(EXCERPTED RECORDS begins)
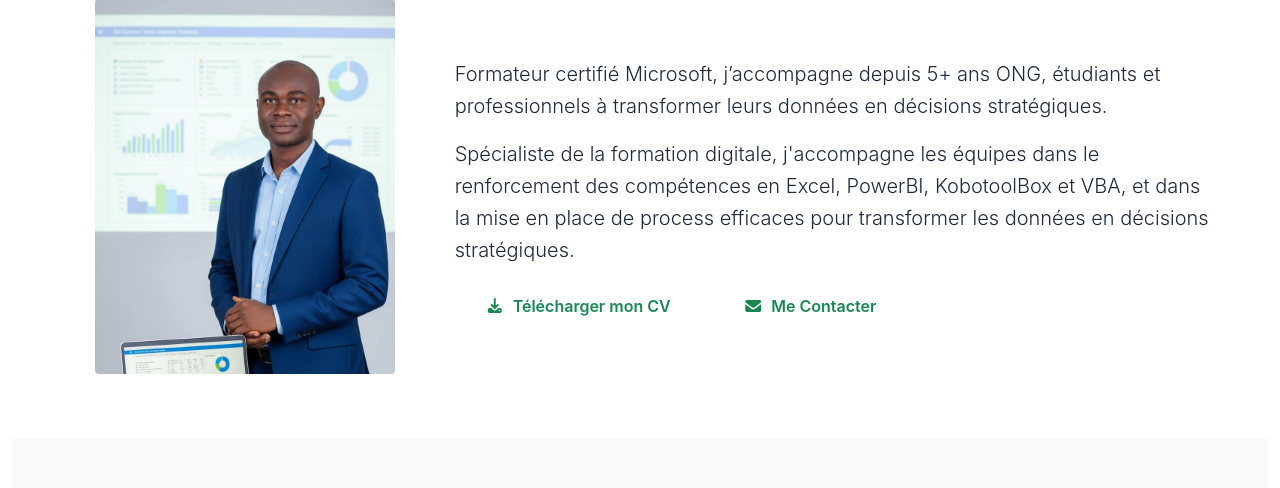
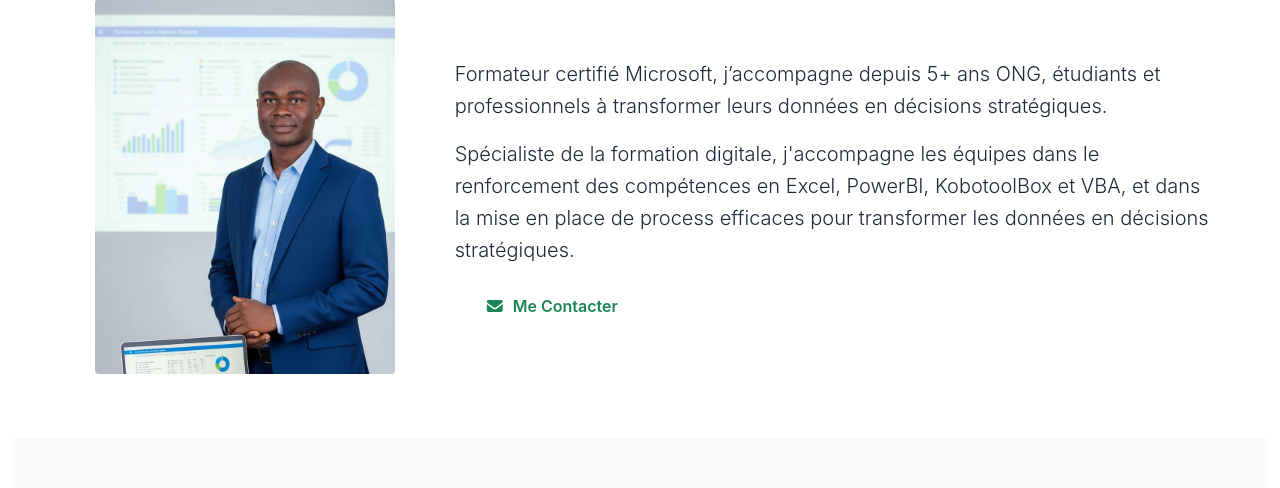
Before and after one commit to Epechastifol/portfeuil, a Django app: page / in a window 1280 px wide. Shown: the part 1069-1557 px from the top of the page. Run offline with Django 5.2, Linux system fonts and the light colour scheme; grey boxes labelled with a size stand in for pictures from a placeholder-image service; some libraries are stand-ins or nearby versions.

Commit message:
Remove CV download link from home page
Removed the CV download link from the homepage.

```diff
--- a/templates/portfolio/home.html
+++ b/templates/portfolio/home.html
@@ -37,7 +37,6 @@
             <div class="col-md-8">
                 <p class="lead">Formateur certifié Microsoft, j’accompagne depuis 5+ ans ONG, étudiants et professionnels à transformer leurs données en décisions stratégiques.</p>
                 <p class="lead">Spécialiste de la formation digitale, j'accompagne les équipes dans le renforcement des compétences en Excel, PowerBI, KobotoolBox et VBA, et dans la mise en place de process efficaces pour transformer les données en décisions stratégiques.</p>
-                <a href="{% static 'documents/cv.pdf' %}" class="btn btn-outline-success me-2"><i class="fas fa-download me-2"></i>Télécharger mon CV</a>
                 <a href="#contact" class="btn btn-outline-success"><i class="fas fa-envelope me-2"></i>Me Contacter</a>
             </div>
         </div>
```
(EXCERPTED RECORDS ends)
(EXCERPTED RECORDS begins)
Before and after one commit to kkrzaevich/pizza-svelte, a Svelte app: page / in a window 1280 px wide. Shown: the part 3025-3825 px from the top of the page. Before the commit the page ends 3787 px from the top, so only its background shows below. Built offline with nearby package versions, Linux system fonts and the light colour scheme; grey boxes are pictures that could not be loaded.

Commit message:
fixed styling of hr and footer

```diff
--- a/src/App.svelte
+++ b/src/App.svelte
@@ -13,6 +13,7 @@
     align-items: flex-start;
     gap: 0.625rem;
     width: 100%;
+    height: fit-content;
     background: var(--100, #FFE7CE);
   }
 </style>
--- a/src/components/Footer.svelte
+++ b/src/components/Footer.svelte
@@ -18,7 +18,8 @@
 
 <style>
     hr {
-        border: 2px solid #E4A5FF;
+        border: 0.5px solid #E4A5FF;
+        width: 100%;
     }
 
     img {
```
(EXCERPTED RECORDS ends)
(EXCERPTED RECORDS begins)
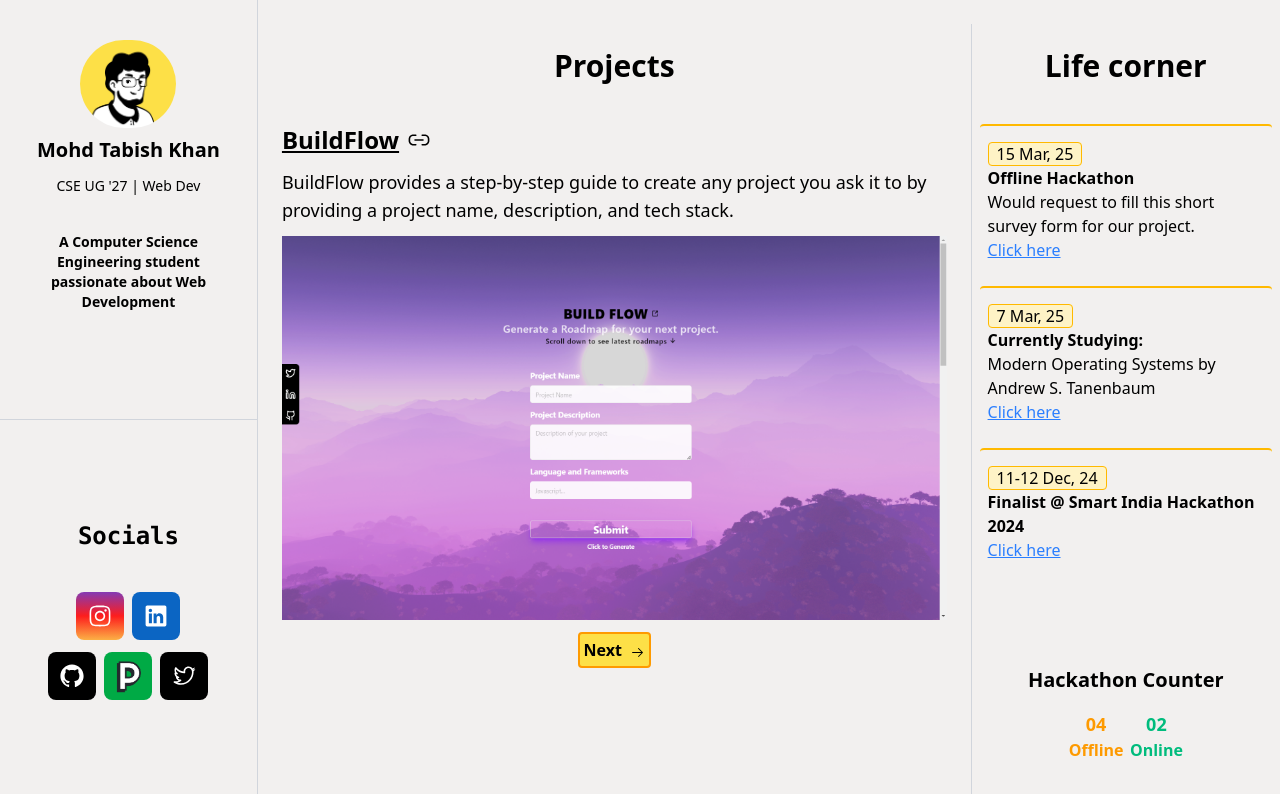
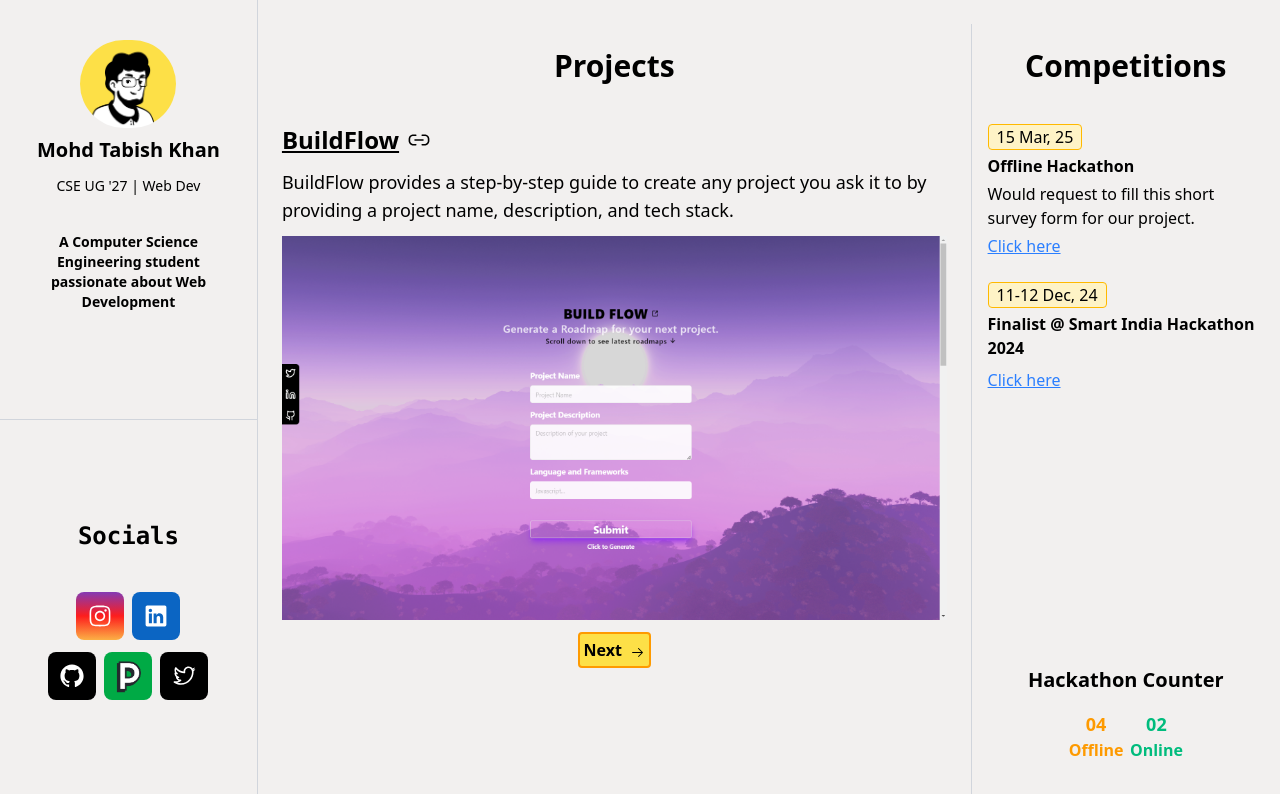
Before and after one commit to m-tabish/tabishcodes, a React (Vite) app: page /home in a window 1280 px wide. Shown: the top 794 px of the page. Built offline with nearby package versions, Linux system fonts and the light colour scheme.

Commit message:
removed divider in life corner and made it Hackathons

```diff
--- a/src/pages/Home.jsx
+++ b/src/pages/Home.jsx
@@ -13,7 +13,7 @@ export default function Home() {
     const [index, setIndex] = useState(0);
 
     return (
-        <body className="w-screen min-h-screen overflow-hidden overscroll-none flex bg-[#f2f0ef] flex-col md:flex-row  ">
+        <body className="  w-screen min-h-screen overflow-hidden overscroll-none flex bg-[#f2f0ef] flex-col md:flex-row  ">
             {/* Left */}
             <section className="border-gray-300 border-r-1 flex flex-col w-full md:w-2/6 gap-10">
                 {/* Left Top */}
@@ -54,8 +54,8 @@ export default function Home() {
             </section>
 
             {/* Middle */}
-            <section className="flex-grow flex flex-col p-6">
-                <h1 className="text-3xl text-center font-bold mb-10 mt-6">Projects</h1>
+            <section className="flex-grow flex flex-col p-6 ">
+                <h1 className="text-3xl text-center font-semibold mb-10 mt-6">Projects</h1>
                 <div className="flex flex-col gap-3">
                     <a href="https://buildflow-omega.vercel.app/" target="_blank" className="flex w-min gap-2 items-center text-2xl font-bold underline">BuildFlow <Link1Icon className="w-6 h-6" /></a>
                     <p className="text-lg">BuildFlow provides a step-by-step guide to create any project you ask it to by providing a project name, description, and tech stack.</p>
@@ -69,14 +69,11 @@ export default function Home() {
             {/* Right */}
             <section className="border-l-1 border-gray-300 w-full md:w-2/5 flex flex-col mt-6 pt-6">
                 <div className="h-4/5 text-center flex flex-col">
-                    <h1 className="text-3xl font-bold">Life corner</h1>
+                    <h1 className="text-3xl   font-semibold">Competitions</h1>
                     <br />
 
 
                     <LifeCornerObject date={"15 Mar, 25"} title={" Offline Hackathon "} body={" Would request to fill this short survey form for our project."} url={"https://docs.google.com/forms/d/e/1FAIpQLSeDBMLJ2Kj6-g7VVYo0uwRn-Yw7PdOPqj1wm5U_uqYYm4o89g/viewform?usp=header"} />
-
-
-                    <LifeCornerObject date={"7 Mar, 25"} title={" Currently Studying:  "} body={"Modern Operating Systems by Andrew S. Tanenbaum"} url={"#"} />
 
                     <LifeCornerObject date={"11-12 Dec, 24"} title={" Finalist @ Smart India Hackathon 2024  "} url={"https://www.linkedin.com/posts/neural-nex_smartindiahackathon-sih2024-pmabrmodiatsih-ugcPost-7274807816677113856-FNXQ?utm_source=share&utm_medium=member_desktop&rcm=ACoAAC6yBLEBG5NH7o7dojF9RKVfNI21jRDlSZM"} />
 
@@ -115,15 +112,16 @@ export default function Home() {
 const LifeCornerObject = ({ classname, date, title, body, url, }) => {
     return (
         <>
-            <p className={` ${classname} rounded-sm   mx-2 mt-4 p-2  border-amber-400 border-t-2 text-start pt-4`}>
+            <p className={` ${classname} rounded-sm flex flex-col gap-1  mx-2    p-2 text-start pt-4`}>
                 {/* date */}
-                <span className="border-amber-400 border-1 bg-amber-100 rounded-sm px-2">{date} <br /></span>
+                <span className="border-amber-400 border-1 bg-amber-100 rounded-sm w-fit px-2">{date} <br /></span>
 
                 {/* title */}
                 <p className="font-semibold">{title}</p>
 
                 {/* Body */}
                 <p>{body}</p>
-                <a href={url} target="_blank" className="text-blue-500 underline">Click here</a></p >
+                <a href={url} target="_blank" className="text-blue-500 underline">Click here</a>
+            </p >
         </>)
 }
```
(EXCERPTED RECORDS ends)
● **TASK OBJECTIVE**
Every line of the listing that includes "Built" must be shown.

● **FINISHED TASK**
Before and after one commit to kkrzaevich/pizza-svelte, a Svelte app: page / in a window 1280 px wide. Shown: the part 3025-3825 px from the top of the page. Before the commit the page ends 3787 px from the top, so only its background shows below. Built offline with nearby package versions, Linux system fonts and the light colour scheme; grey boxes are pictures that could not be loaded.
Before and after one commit to m-tabish/tabishcodes, a React (Vite) app: page /home in a window 1280 px wide. Shown: the top 794 px of the page. Built offline with nearby package versions, Linux system fonts and the light colour scheme.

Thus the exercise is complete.